But some other name may take the place of Iceland, according to reports.
Iceland's tourism agency, perhaps concerned that travelers are discouraged by the "Ice" part even though the island is warmed by the Gulf Stream, is sponsoring a contest to rename the country.
Since last summer, when the agency's Inspired by Iceland website asked, "What would you name Iceland if this was your first glimpse?" there have been hundreds of suggestions. Many of them might be more appropriate for an ad campaign than a placard at the United Nations.
Niceland, Danceland, Jump For Joy Land, Catch-A-Cloud Land, and OMGWTFland have been suggested on the tourism naming page. So has Volcanicland and, as USA TODAY reported, Eyjafjlakojland for the volcano that erupted in 2010 and bollixed air travel throughout Europe.
The judges at Promote Iceland, the economic development group that will pick a winner sometime after the contest ends March 21, are unlikely to choose such an unpronounceable mouthful, not least because mentioning the volcanic eruptions that gave birth to the island and continue to this day isn't good for tourism.
The government of the island nation, which weathered a financial collapse that led to the downfall of its leaders after a grassroots revolt, is under no obligation to change the country's name. But if it does, there is plenty of precedent.

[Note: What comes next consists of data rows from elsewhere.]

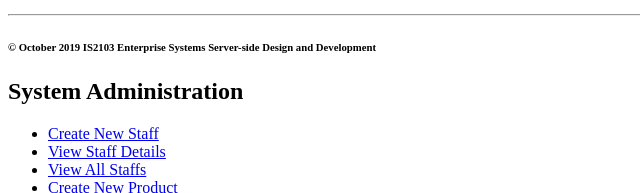
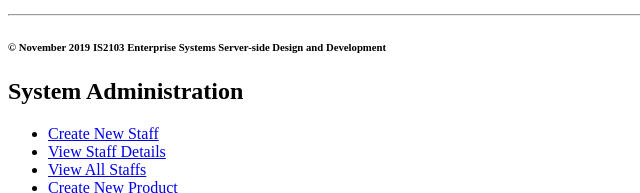
Before and after one commit to socTeamLead/PointOfSaleSystemWeb, a plain HTML site: page index.html in a window 1280 px wide. Shown: the part 169-362 px from the top of the page, 0-640 px from the left. Drawn offline with Linux system fonts and the light colour scheme.

Commit message:
modified index.html copyright

```diff
--- a/index.html
+++ b/index.html
@@ -13,7 +13,7 @@
 		</ul>
 		<p>
 			<hr/>
-			<h6>&copy; October 2019 IS2103 Enterprise Systems Server-side Design and Development</h6>
+			<h6>&copy; November 2019 IS2103 Enterprise Systems Server-side Design and Development</h6>
 		<h2>System Administration</h2>
 		<ul>
 			<li><a href="./systemAdministration/createNewStaff.html">Create New Staff</a></li>
```
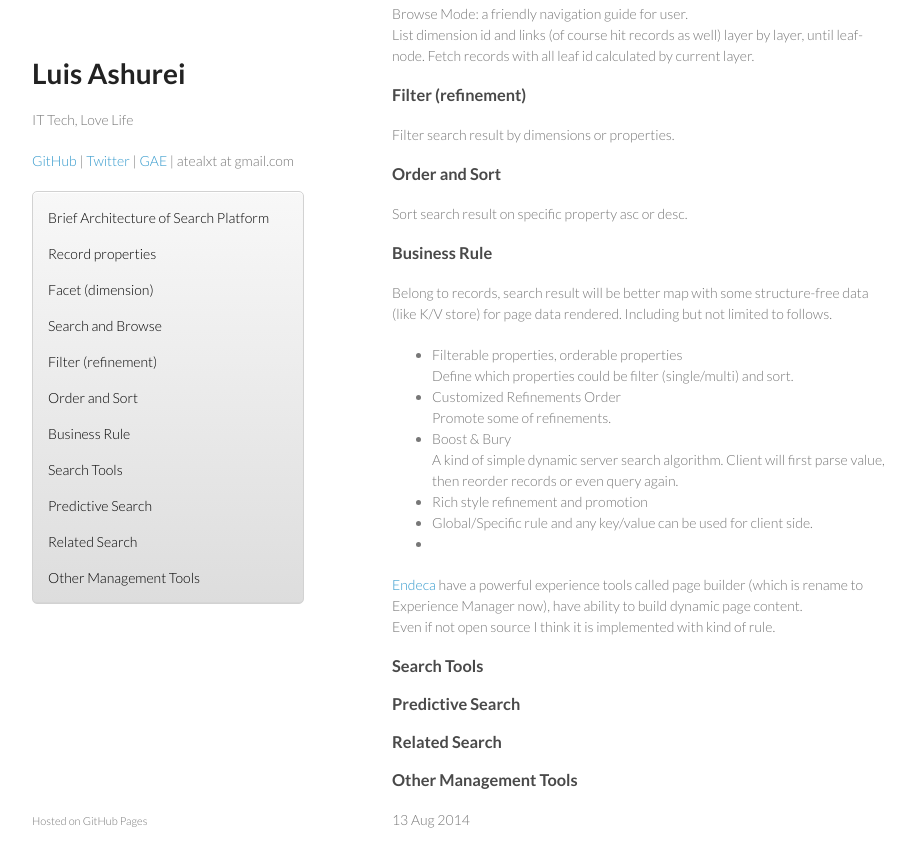
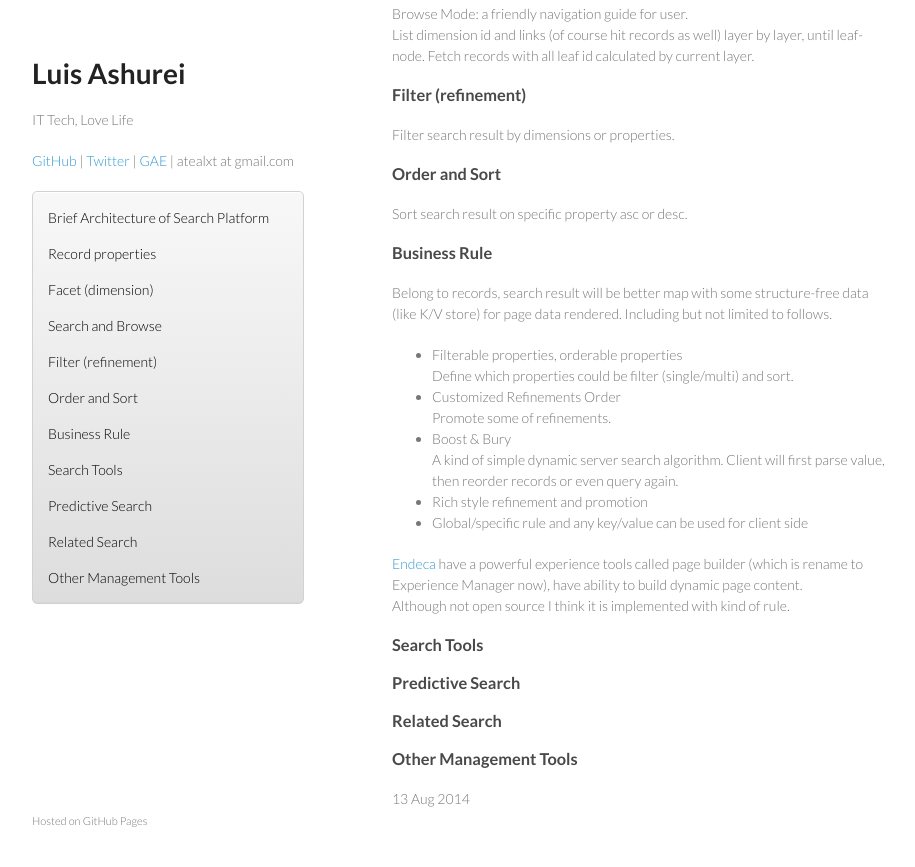
Before and after one commit to atealxt/atealxt.github.io, a Jekyll site: the page built from _posts/2014-08-13-brief-architecture-of-search-platform.html, in a window 1280 px wide and 900 px high, scrolled down 1245 px. Shown: the top 867 px of the window, without its empty margins (178-1093 px from the left). Built offline with Jekyll 4.4.1, drawn with Linux system fonts in a browser that asks for light colours; comment, search, counter and statistics services are not loaded.

Commit message:
Update 2014-08-13-brief-architecture-of-search-platform.html

```diff
--- a/_posts/2014-08-13-brief-architecture-of-search-platform.html
+++ b/_posts/2014-08-13-brief-architecture-of-search-platform.html
@@ -147,16 +147,14 @@ Including but not limited to follows.
     Rich style refinement and promotion
   </li>
   <li>
-    Global/Specific rule and any key/value can be used for client side.
-  </li>
-  <li>
+    Global/specific rule and any key/value can be used for client side
   </li>
 </ul>
 
 <p>
 <a href="http://en.wikipedia.org/wiki/Endeca_Technologies_Inc.">Endeca</a>
 have a powerful experience tools called page builder (which is rename to Experience Manager now), have ability to build dynamic page content.<br>
-Even if not open source I think it is implemented with kind of rule.
+Although not open source I think it is implemented with kind of rule.
 </p>
 
 <h3>
```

As the Pittsburgh Post-Gazette noted, Iceland wouldn't be the first nation to want a new name. Rhodesia became Zimbabwe, the Gold Coast is now Ghana and British Honduras became Belize.
Folklore has it that a Viking explorer named Floki Vilgeroarson visited the island more than 1,000 years ago and named it Iceland not because there was so much frozen water but because it was really rather temperate and he wanted to discourage other settlers from following. The ruse may have worked as Iceland today is home to just a third of a million people.
Some of them are lukewarm about changing their country's name.
"Iceland is just about the only known brand name the country has, [and] the name is known," Ingjaldur Hannibalsson, dean of the University of Iceland's business school, told USA TODAY. "The idea of changing the name is ridiculous."